It’s hard to believe that was six years ago (2006). In looking back, I feel I may have overreacted. First of all, the review wasn’t actually terrible (5 out of 10) and other reviews, two of them in naturist magazines, were overwhelmingly positive. I suspect the Sci-Fi website reviewer only read the first three pages anyway, since his comments referred only to the first three pages. In hindsight, I think The Dark Age of Enya is on par with many of the swashbuckling adventures from Edgar Rice Burroughs’ John Carter series to Robert Howard’s Conan, to even Greek myths like The Odyssey. In his review, Tim Forcer of H&E Magazine was kind enough to compare me to Homer. This was the style of writing I grew up with and adored. My thinking had always been, If Burroughs and Howard and Homer can write this way, why can’t I? Six years and 48 novels later, I came to realize that fiction is an ever evolving thing, that new trends and expectations develop that modern readers come to expect, and so I’ve evolved as a writer. While rewriting Enya may not have been necessary, I am glad I did it. The rewrite is richer in story and character, deeper in its exploration of social and literary themes, more layered in plot and nuanced in style.
So where does that leave the original novel’s sequel, The City of the Drowned? I can’t really say. In truth, it’s an odd duck, a literary fish out of water, a snapshot from an alternative universe. The first chapters set up quite a bit of plot points that are never fully explored. You may be wondering, for instance, what happens to the magic healing jewel Xandr has? Or what happens to Emma with her impossible love for Xandr and that old gypsy crone’s dire predictions? Or of the civil war between Thetis and Thalassar? Who is Arinna? And more importantly, what does Xandr’s nightmare signify? Is it possible that our hero becomes a tyrant? I planned to explore all of these in The Dark Age of Enya 2, but sadly, the lack of interest from agents, publishers and web reviewers prevented it, and crazily enough, that’s a good thing. The hazing process has given me a tougher skin, and with each rejection I simply improve as a writer.
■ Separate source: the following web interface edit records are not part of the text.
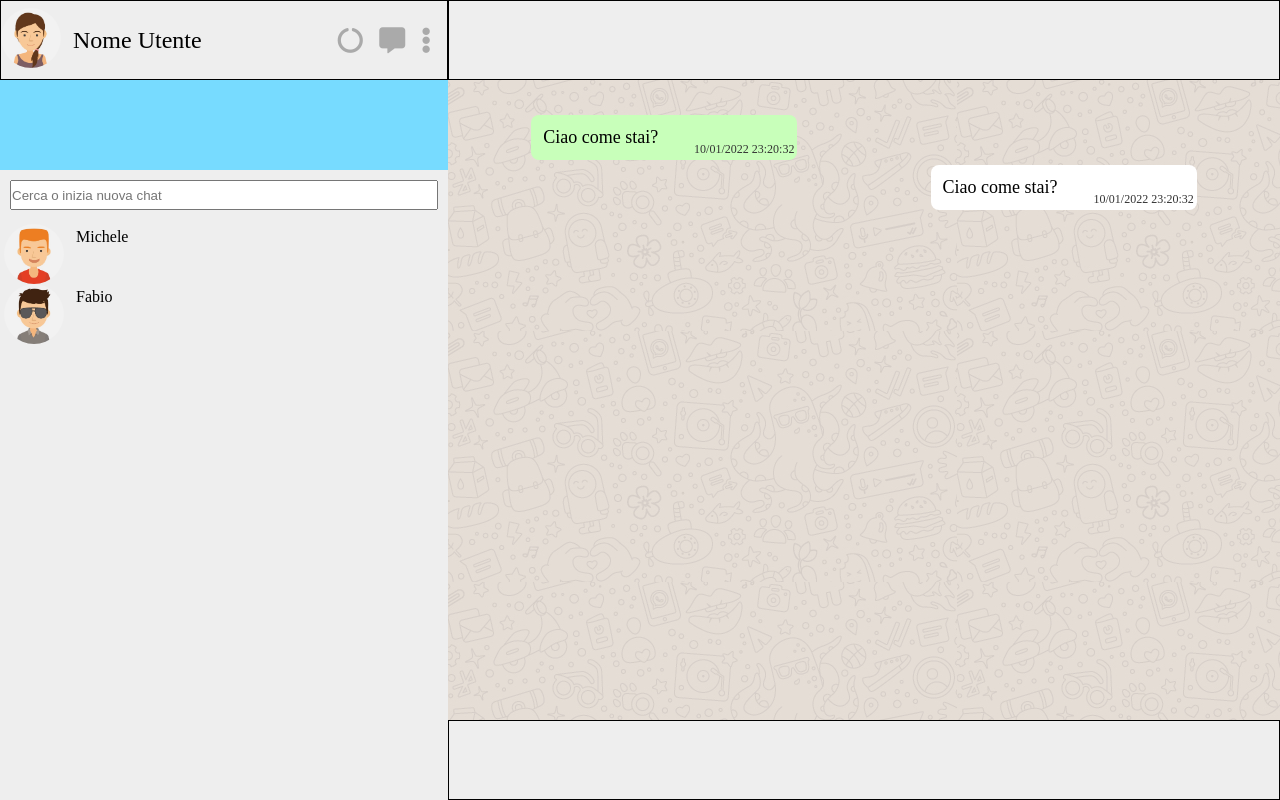
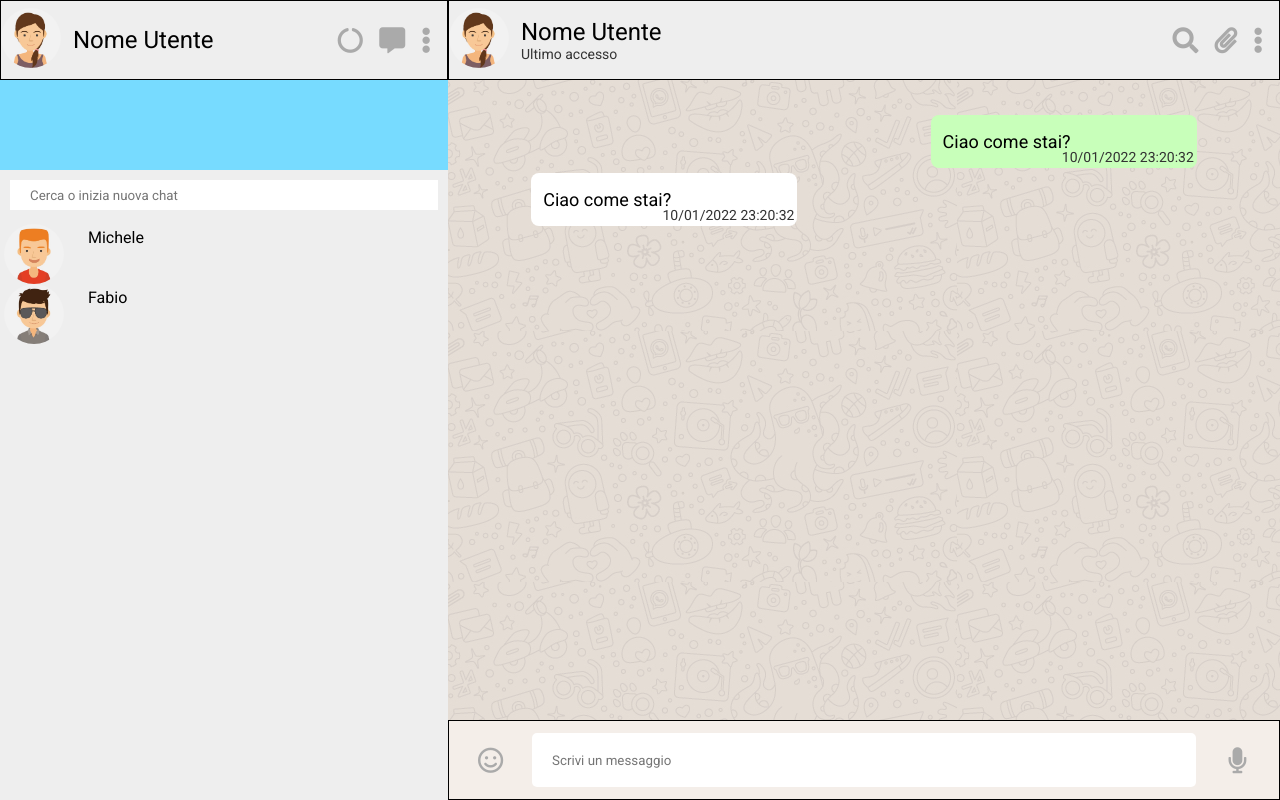
Before and after one commit to antonio-f-bove/vue-boolzapp, a plain HTML site: page index.html in a window 1280 px wide. Drawn offline with nearby package versions, Linux system fonts and the light colour scheme.

Commit message:
milestone 1: complete css

```diff
--- a/css/style.css
+++ b/css/style.css
@@ -2,11 +2,13 @@
   margin: 0;
   padding: 0;
   box-sizing: border-box;
+
+  font-family: 'Roboto', sans-serif;
 }
 
 
 /* #region general dimensions */
-#main-container {
+#general-container {
   width: 100%;
   height: 100vh;
   background-color: #eee;
@@ -14,12 +16,12 @@
   display: flex;
 }
 
-#contact-list-container {
+#sidebar {
   width: 35%;
   height: 100%;
 }
 
-#conversation-container {
+#main {
   width: 65%;
   height: 100%;
 }
@@ -33,29 +35,51 @@
 }
 /* #endregion */
 
+/* #region utility classes */
+.toolbar > .row {
+  display: flex;
+  align-items: center;
+}
+.toolbar .user-name {
+  font-size: 24px;
+}
+.toolbar .last-access {
+  font-size: 14px;
+  color: #333;
+}
+
+.avatar-container {
+  width: 60px;
+  margin-right: 12px;
+  display: inline-block;
+}
+.avatar-container img {
+  width: 100%;
+  border-radius: 50%;
+}
+
+/* icons */
+i {
+  font-size: 26px;
+  font-weight: 700;
+  color: #aaa;
+}
+/* #endregion */
+
+/* ------------------------------------- */
+
 #banner {
   height: 90px;
   background-color: rgb(119, 219, 255);
 }
 
-.toolbar > div:first-child {
-  display: flex;
-  align-items: center;
-}
-.user-name {
-  font-size: 24px;
-  margin-left: 12px;
-}
+
 
 .buttons-container {
   display: flex;
   align-items: center;
 }
 .buttons-container > i {
-  font-size: 26px;
-  font-weight: 700;
-  color: #aaa;
-
   margin-right: 16px;
 }
 
@@ -63,6 +87,8 @@ input#name-search {
   width: calc(100% - 20px);
   height: 30px;
   margin: 10px;
+  border: none;
+  padding: 0 20px;
 }
 
 #contact-list ul {
@@ -77,26 +103,9 @@ input#name-search {
   display: flex;
 }
 
-/* #contact-list li:nth-ot-type(even) {
-  background-color: #fff;
-} */
-
 #contact-list li .contact-name {
   margin: 4px 12px;
 }
-
-.avatar-container {
-  width: 60px;
-  display: inline-block;
-
-  background-color: #eee;
-}
-.avatar-container img {
-  width: 100%;
-  border-radius: 50%;
-
-}
-
 
 /* #region conversation */
 .conversation {
@@ -112,7 +121,7 @@ input#name-search {
 .message {
   font-size: 18px;
   width: 40%;
-  padding: 12px;
+  padding: 16px 12px;
   border-radius: 8px;
 
   position: relative;
@@ -120,22 +129,37 @@ input#name-search {
 
 .message.sent {
   background-color: rgb(200, 255, 186);
+  margin-left: auto;
 }
 .message.received {
   background-color: #fff;
-  float: right;
-}
-.message.received::after {
-  /* clearfix, non si sa mai */
-  content: '';
-  clear: both;
-  display: table;
 }
 
 .message .time {
-  font-size: 12px;
+  font-size: 14px;
   color: #333;
   position: absolute;
   right: 3px;
   bottom: 3px;
 }
+
+#message-input {
+  background-color: rgb(244, 238, 233);
+  justify-content: space-between;
+  align-items: center;
+}
+
+#message-input .button {
+  min-width: 10%;
+  display: flex;
+  justify-content: center;
+  align-items: center;
+}
+
+#message-input input {
+  min-height: calc(100% - 24px);
+  flex-grow: 1;
+  padding: 0 20px;
+  border-radius: 5px;
+  border: none;
+}
--- a/index.html
+++ b/index.html
@@ -6,18 +6,22 @@
   <meta name="viewport" content="width=device-width, initial-scale=1.0">
   <title>BoolzApp</title>
 
+  <link rel="preconnect" href="https://fonts.googleapis.com">
+  <link rel="preconnect" href="https://fonts.gstatic.com" crossorigin>
+  <link href="https://fonts.googleapis.com/css2?family=Roboto:wght@300;400;500&display=swap" rel="stylesheet">
   <link rel="stylesheet" href="https://use.fontawesome.com/releases/v5.7.1/css/all.css" integrity="sha384-fnmOCqbTlWIlj8LyTjo7mOUStjsKC4pOpQbqyi7RrhN7udi9RwhKkMHpvLbHG9Sr" crossorigin="anonymous">
+
   <link rel="stylesheet" href="css/style.css">
   <script src="https://cdn.jsdelivr.net/npm/vue@2/dist/vue.js"></script>
 </head>
 <body>
 
   <div id="app">
-    <div id="main-container">
-      <div id="contact-list-container">
+    <div id="general-container">
+      <div id="sidebar">
 
         <div class="toolbar">
-          <div>
+          <div class="row">
             <div class="avatar-container">
               <img src="img/avatar_io.jpg" alt="">
             </div>
@@ -50,8 +54,24 @@
         </div>
       </div>
 
-      <div id="conversation-container">
-        <div class="toolbar"></div>
+      <div id="main">
+        <div class="toolbar">
+          <div class="row">
+            <div class="avatar-container">
+              <img src="img/avatar_io.jpg" alt="">
+            </div>
+            <div>
+              <div class="user-name">Nome Utente</div>
+              <div class="last-access">Ultimo accesso </div>
+            </div>
+          </div>
+
+          <div class="buttons-container">
+            <i class="fas fa-search"></i>
+            <i class="fas fa-paperclip"></i>
+            <i class="fas fa-ellipsis-v"></i>
+          </div>
+        </div>
 
         <div class="conversation">
           <div class="message-container">
@@ -68,7 +88,13 @@
           </div>
         </div>
 
-        <div id="message-input" class="toolbar"></div>
+        <div id="message-input" class="toolbar">
+          <div class="button"><i class="far fa-smile"></i></div>
+
+          <input type="text" placeholder="Scrivi un messaggio">
+
+          <div class="button"><i class="fas fa-microphone"></i></div>
+        </div>
       </div>
 
 
```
Years from now, I will return to this story. The form it will take I cannot say. One thing is certain though; I’ll be getting rid of those damned horses. What the heck was I smoking when I decided to write a nautical adventure with horses is anyone’s guess. See? You write and you learn. But Xandr and Thelana and Emma will return, in one form or another.
The fabled lighthouse of Thalassar awaits . . .